Petitioner Lancaster County petitioned for review of a final order of the respondent Pennsylvania Labor Relations Board (PLRB) that dismissed the County’s exceptions to the hearing examiner’s decision and order concluding that the County violated the Public Employee Relations Act §§1201(a)(1) and (3) in terminating Tommy Epps and Adam Medina in retaliation for their union activities. The appellate court reversed the lower court.

Epps and Medina were employed at the County Youth Intervention Center; both parties were involved with the American Federation of State, County and Municipal Employees, District Council 89 to bring union coverage to the youth center employees. A co-worker, Evette Sepulveda, complained to her supervisor that food items were taken from her workplace mailbox without permission and provided a time-frame when the thefts occurred. The supervisor reviewed security footage and observed that Epps and Medina were involved in removing the food items. Following interviews, Epps and Medina admitted to taking the food although Epps believed the mailbox belonged to another employee to whom he had permission to take snacks and Medina indicated he believed he had permission from Sepulveda following a conversation they had a year prior.

After written reports by all parties, Epps and Medina were terminated under the County’s disciplinary policy which permitted immediate termination on grounds of theft rather than through the seven various steps of discipline. Medina and Epps appealed through the grievance and appeals procedure; appeals were denied and termination from the County upheld.

Medina and Epps brought their appeal to the hearing examiner who determined the County violated PERA §1201(a)(1) and (3) as the County was aware of the employees participation in the union, the County had knowledge of the protected union activity as Medina and Epps told their supervisors of their involvement, and the County was motivated by anti-union animus in discharging Medina and Epps. The County filed exceptions which were dismissed; the County appealed arguing the PLRB erred in concluding that substantial evidence existed to establish that the County knew of Medina’s and Epps’ union activities or that there was evidence of anti-union animus.

Upon review, the court reversed the PLRB finding the County’s exceptions had merit. The court held the PLRB erred in mechanically imputing knowledge onto the County of the pro-union activity by Medina and Epps merely because they told their immediate supervisor, whom had no involvement in the terminations.
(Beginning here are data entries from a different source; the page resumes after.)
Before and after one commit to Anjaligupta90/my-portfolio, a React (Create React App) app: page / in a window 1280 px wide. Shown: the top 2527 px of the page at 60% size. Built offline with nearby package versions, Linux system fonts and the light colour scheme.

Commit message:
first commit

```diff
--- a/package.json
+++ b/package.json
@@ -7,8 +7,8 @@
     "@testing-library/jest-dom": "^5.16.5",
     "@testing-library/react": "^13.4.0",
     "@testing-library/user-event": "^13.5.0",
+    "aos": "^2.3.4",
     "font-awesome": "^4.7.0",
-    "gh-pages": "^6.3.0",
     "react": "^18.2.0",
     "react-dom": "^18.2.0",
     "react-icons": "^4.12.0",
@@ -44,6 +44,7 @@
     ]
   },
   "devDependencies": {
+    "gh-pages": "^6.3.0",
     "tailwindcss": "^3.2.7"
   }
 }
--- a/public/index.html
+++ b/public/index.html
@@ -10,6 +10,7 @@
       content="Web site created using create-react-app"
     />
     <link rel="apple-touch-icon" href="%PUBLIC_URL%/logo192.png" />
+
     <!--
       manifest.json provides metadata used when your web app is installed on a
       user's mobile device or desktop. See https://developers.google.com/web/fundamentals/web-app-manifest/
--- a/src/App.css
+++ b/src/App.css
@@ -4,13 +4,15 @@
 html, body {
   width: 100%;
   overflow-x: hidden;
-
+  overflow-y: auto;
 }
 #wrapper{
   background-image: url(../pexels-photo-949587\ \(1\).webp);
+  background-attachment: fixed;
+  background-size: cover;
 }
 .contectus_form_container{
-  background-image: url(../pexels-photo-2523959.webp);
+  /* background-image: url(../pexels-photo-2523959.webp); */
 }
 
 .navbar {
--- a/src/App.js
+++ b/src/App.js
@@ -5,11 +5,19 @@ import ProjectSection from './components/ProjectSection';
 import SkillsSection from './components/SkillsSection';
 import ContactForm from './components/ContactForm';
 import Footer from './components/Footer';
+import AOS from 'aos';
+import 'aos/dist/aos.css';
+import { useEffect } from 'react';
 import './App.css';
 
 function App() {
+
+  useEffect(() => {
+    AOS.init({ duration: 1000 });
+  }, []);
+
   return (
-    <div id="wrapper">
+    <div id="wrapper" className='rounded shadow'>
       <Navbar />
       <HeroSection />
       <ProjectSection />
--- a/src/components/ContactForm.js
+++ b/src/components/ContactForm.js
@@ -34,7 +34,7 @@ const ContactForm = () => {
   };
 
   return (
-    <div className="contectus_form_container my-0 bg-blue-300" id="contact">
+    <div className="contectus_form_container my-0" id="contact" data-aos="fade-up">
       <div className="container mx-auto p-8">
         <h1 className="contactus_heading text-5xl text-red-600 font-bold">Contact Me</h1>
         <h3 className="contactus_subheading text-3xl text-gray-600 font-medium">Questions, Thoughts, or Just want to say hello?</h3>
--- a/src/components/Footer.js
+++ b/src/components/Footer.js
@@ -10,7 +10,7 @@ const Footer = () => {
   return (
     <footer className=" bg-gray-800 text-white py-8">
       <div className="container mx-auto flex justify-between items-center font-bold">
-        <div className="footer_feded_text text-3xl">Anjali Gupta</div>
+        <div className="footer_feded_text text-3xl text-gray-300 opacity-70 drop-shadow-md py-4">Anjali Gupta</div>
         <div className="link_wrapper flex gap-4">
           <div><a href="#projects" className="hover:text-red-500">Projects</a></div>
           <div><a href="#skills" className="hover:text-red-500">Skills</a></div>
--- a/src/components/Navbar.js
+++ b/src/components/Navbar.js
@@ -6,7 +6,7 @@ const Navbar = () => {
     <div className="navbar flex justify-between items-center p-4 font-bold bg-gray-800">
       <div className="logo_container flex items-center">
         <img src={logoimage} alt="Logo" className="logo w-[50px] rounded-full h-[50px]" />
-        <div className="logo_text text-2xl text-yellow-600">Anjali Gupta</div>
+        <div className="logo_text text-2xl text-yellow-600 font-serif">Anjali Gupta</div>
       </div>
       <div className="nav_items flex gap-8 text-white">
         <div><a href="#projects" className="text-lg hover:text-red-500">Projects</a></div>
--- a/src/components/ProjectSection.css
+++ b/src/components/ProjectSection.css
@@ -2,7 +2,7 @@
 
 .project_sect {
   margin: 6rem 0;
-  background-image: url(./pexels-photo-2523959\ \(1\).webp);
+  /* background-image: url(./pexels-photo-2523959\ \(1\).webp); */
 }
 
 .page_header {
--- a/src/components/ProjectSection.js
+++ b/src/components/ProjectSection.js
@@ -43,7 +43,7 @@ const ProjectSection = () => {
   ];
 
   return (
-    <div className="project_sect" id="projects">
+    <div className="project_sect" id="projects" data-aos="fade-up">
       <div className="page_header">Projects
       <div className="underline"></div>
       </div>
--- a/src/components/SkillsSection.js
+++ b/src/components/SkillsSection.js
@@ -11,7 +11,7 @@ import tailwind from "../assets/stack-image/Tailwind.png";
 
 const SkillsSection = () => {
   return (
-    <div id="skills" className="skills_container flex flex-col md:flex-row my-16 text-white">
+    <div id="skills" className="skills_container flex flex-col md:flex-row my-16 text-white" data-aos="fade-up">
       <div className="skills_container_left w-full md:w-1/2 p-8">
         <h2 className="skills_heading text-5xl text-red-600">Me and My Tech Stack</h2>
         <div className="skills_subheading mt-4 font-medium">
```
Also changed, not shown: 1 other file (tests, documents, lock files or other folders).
Further, the record failed to establish that the County had an anti-union animus as the record did not demonstrate that Medina and Epps were subjected to disparate treatment or that the timing of the terminations were reflective on when Medina and Epps informed their supervisors of their union involvement.